Professors Eugene Fama (University of Chicago Booth School of Business) and Kenneth French (Tuck School of Business at Dartmouth College) answered this question in a short blog post dated March 11, 2009, which, in hindsight, was within days of "the" market low point following the 2007-2008 financial crisis. At the time, they wrote this:
"The market has declined sharply in response to rough times and forecasts of future rough times. The decline in market prices combines two effects: (i) lower current and expected future profits, and (ii) higher discount rates for the expected future profits. The discount rate, in turn, has increased because uncertainty about future profits (in other words, risk) has increased and, apparently, because investors have become more risk averse. Higher discount rates for expected profits translate into higher expected stock returns.
In short, the two of us believe that the expected return on stocks is currently high. But beware: the high expected return is compensation for the risks associated with different possible outcomes. If the quite pessimistic assessments of future economic performance built into current market prices turn out to be right (which is our best single guess), realized returns will be high. In other words, we will get the currently high expected return if the market's pessimistic expectations of future economic performance are realized. On the positive side, there is a substantial chance that the current assessments of future economic performance built into market prices turn out to be too pessimistic. If so, realized returns will be even higher than expected. But there is also a substantial chance that the current quite pessimistic assessments of economic performance built into market prices turn out to be too optimistic. In that case realized returns will be low, perhaps quite low. This is always the general nature of the risks in stock market investing. The story is more poignant at the moment because risk is so high."*
Professors Fama and French make three critical observations worth re-reading and considering in today's economic environment. The first is that investors have responded to bad economic news by demanding a higher return for stock investments. This demand for higher return (what Fama and French refer to as the "discount rate") results in lower prices being paid for a company's expected future earnings. Investors, as a group, currently think those earnings are at greater risk of declining. Interestingly, in 2011 so far, actual corporate earnings have been relatively strong.

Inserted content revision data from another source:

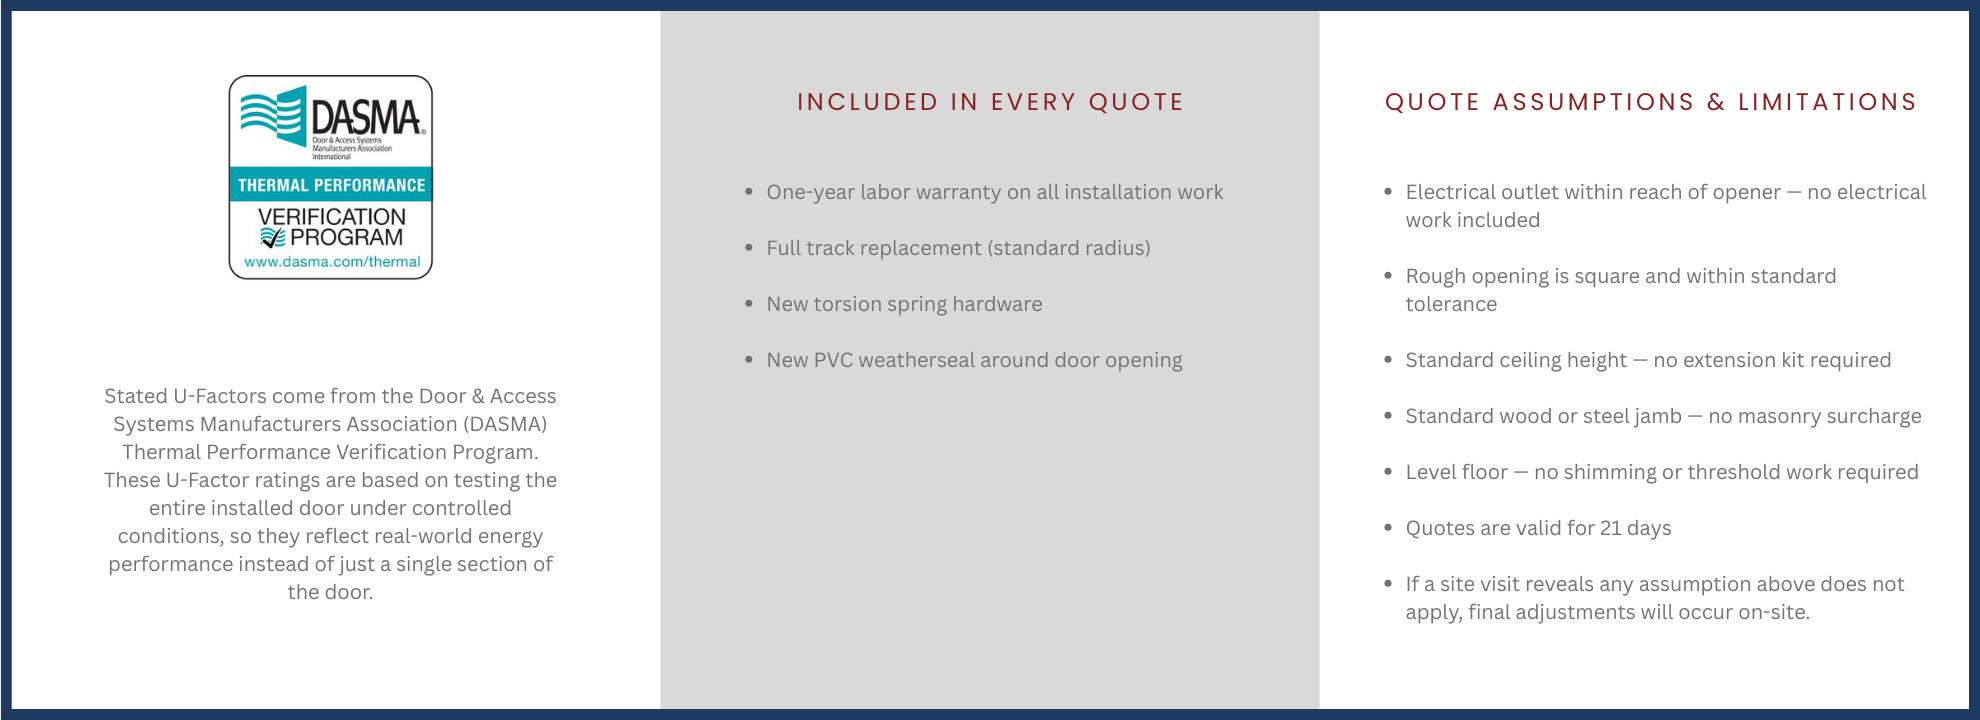
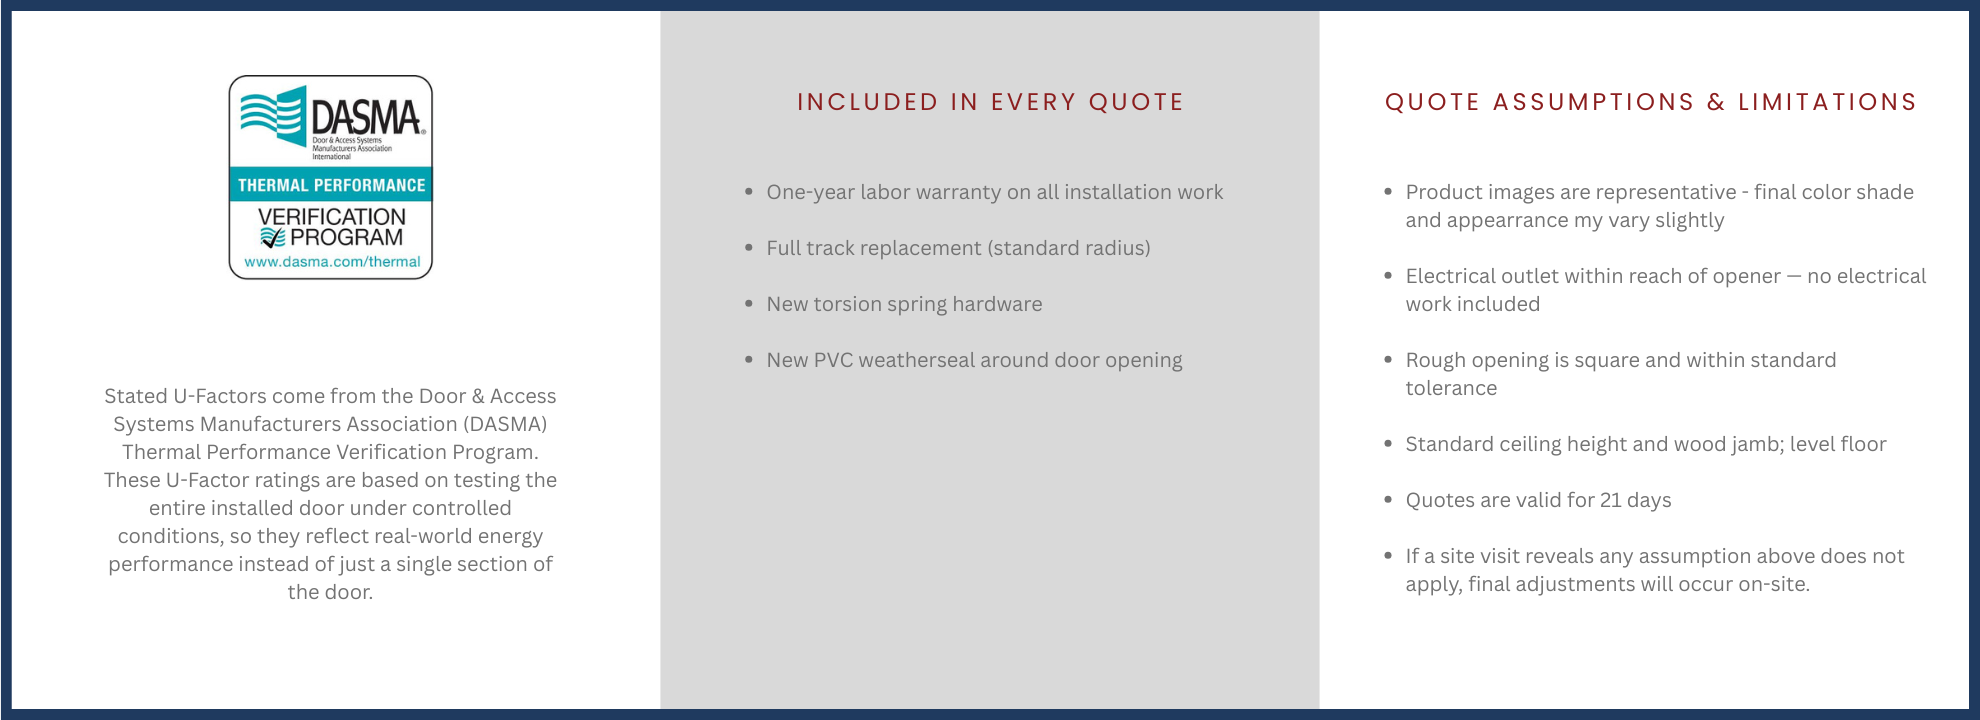
Add files via upload

Changed region(s): [[0.7086, 0.4889, 0.9859, 0.8861], [0.7086, 0.2444, 0.9859, 0.3361], [0.7086, 0.3667, 0.9859, 0.4278]]

diff --git a/index.html b/index.html
@@ -1087,10 +1087,10 @@ function buildPrintView() {
         </div>
       </div>
       <div class="print-options-grid">${optionsHtml}</div>
+      <div class="print-specs-grid" style="margin-top:12px">${specCardsHtml}</div>
     </div>
     <div class="print-page-break"></div>
     <div class="print-page">
-      <div class="print-specs-grid">${specCardsHtml}</div>
       <img src="section-footer.png" class="print-footer-img" alt="DASMA, Included in Price, Assumptions"
         onerror="this.style.display='none'">
     </div>`;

The second key point is captured in the statement, "In short, the two of us believe that the expected return on stocks is currently high." Why? Neither professor believed then (or now) in market timing or in making predictions. They have written extensively about why these practices should not be trusted. What they were saying is that the decline in prices reflects a de facto increase in the risk premium demanded by investors. Any positive return from these lower prices, mathematically, must be greater than if the stock price rose from a previously higher price. For example an investor's percentage return on a stock rising from $10 to $20 is higher than it is on an increase from $15 to $20. In both cases, the stock rises to $20, but the investor who bought (or held) at $10 will get a 100% return while the investor who bought (or buys) at $15 will "only" receive a 33% return on investment.
Finally, their perspective on risk is extremely important. Risk does not guarantee higher return, but as risk increases, investors require the possibility of a higher return. Fama and French envisioned three possible outcomes in 2009; the expected outcome, the better-than-expected outcome, and the worse-than-expected outcome. None could then, or now, be guaranteed. Current market prices factor in the pessimistic economic news that is known by the universe of investors. So, when the professors say that the higher rate of return is their "single best guess", they are not suggesting they know more than the market. They are, rather, observing that this is now what the market expects. As a result, the market of all buyers and sellers was requiring lower prices for equities in March of 2009 than in late 2007. This same observation holds today in September 2011 relative to stock prices in June 2011.
In retrospect, 2009 and 2010 were years of very high returns for stocks around the world. This growth reversed direction in July 2011 as the European banking crisis became a larger issue and world economic growth slowed. Both of these circumstances increased the perceived risk of investing in stocks, driving prices lower. At today's lower price, expected returns have again risen. The risks are real, but patient investors have been rewarded in the past for participating in stock markets and it is our expectation that they will be rewarded in the future as well.